Before-and-after change records:
|---|
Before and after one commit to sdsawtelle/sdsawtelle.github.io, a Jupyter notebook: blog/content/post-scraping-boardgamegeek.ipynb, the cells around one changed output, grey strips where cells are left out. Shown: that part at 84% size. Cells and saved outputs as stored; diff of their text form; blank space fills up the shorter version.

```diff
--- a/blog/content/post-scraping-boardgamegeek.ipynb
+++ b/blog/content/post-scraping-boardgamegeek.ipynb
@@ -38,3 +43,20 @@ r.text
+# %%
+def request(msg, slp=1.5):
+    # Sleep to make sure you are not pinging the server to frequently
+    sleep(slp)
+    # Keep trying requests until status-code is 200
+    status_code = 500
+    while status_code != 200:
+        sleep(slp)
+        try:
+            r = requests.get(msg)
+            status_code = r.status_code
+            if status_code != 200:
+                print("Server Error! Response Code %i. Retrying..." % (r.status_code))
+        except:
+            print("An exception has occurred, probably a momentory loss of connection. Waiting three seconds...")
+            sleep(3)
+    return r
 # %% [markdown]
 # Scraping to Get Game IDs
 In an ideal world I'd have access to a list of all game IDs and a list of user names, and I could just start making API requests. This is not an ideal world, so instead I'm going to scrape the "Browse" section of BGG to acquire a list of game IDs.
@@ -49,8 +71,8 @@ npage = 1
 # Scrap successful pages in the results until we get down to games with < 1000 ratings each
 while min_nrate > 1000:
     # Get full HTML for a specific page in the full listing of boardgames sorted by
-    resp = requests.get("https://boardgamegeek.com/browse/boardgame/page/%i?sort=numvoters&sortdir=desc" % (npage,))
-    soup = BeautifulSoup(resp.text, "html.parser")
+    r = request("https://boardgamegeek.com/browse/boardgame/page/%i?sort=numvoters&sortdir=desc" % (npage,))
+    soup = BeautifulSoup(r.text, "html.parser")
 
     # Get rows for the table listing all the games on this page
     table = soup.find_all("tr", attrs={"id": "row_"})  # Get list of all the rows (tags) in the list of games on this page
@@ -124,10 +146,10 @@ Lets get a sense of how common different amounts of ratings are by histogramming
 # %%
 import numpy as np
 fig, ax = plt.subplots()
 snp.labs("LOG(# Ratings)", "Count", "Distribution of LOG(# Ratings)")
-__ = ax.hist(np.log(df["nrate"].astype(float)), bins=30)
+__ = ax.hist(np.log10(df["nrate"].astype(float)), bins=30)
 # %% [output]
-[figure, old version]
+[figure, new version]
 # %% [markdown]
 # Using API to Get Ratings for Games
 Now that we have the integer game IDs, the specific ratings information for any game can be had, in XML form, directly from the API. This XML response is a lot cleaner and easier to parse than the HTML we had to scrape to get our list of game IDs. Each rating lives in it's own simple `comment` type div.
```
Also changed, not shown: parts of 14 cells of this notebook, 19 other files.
|---|
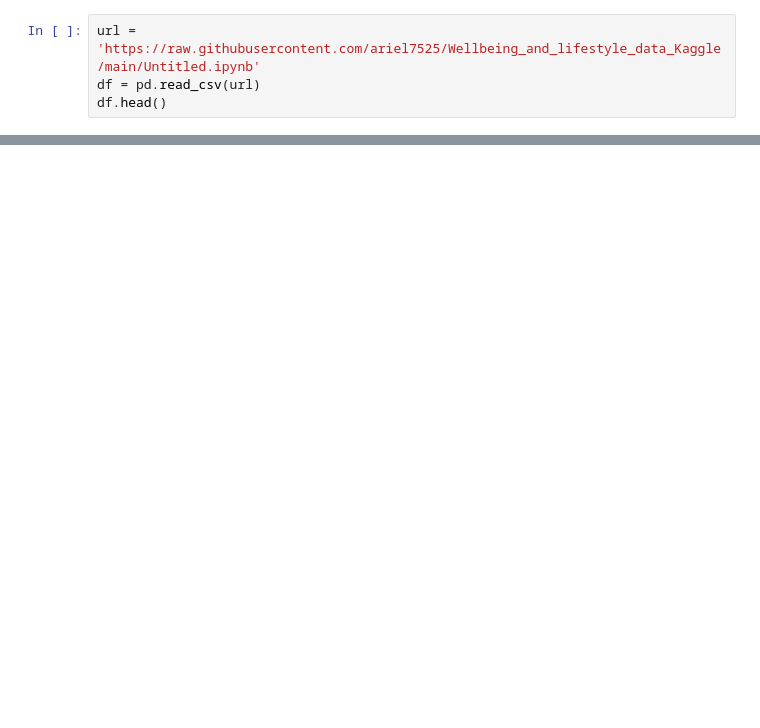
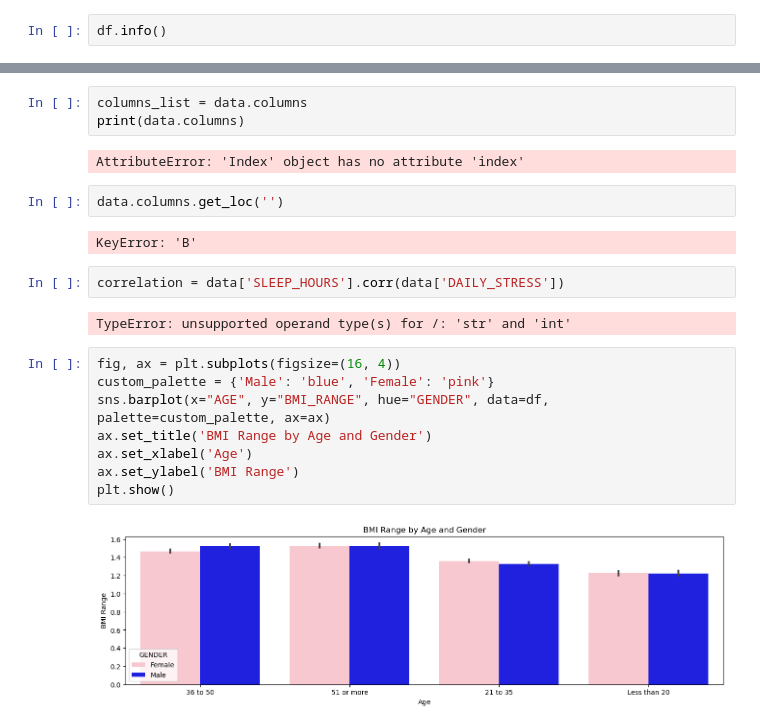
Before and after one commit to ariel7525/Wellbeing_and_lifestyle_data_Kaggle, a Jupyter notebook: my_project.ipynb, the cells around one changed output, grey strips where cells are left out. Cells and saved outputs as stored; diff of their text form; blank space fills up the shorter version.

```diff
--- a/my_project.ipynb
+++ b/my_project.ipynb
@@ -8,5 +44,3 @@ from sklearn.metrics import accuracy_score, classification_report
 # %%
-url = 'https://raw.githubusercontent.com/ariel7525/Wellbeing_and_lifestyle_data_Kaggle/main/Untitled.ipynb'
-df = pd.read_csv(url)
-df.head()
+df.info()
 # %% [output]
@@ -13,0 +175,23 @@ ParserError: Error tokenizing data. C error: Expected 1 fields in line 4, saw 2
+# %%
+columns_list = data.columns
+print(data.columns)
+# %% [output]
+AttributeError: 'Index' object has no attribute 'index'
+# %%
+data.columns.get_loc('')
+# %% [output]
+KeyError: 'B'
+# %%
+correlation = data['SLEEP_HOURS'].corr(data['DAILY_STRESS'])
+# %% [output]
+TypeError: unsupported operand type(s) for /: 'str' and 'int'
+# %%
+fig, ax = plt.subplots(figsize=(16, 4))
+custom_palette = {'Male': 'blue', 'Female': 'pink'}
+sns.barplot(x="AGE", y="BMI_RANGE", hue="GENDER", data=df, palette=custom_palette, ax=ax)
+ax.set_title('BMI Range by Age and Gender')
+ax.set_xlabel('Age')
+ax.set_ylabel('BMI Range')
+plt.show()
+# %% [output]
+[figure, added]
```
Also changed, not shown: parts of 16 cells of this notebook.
|---|
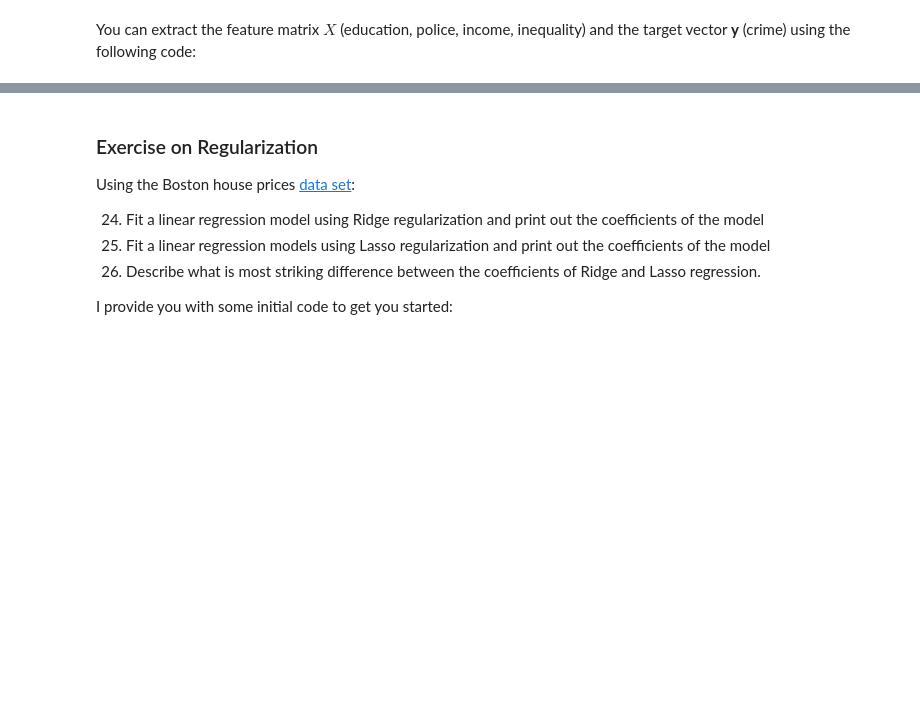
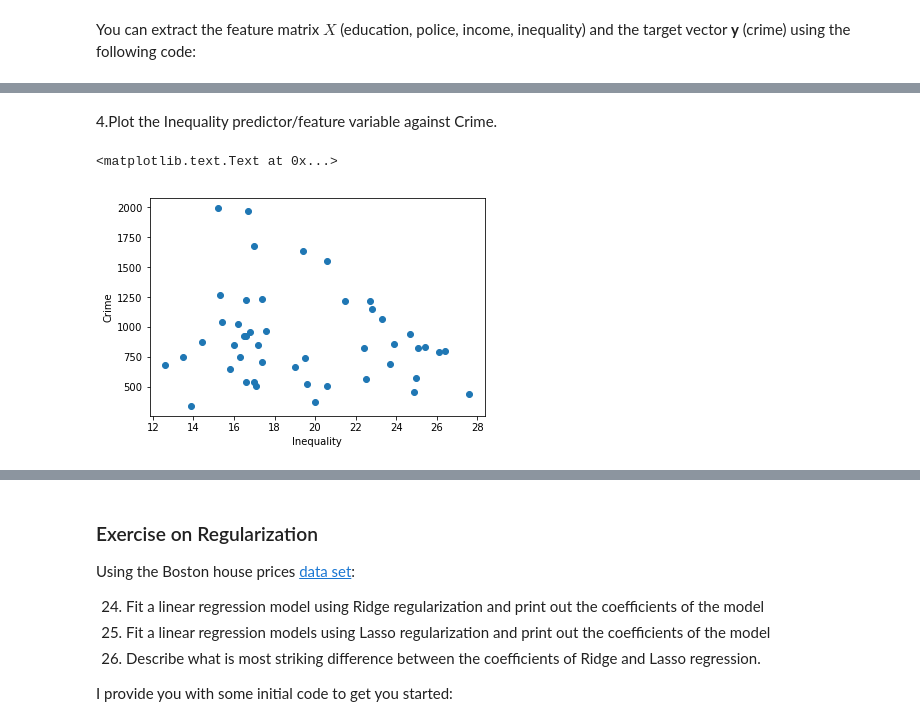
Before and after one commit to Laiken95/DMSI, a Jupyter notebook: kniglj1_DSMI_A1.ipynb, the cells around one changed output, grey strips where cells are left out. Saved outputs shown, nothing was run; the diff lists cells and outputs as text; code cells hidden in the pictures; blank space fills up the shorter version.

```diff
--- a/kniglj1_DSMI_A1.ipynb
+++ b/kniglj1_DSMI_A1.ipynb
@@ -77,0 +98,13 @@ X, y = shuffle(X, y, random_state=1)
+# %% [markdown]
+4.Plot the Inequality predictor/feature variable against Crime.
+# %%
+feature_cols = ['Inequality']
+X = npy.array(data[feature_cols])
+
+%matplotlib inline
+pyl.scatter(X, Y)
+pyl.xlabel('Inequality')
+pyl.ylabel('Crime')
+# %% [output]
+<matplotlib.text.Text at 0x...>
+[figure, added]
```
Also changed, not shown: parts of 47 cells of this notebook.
|---|
Task objective: Find each line in the data above with the word "figure", then copy it.

Task solution:
-[figure, old version]
+[figure, new version]
+[figure, added]
+[figure, added]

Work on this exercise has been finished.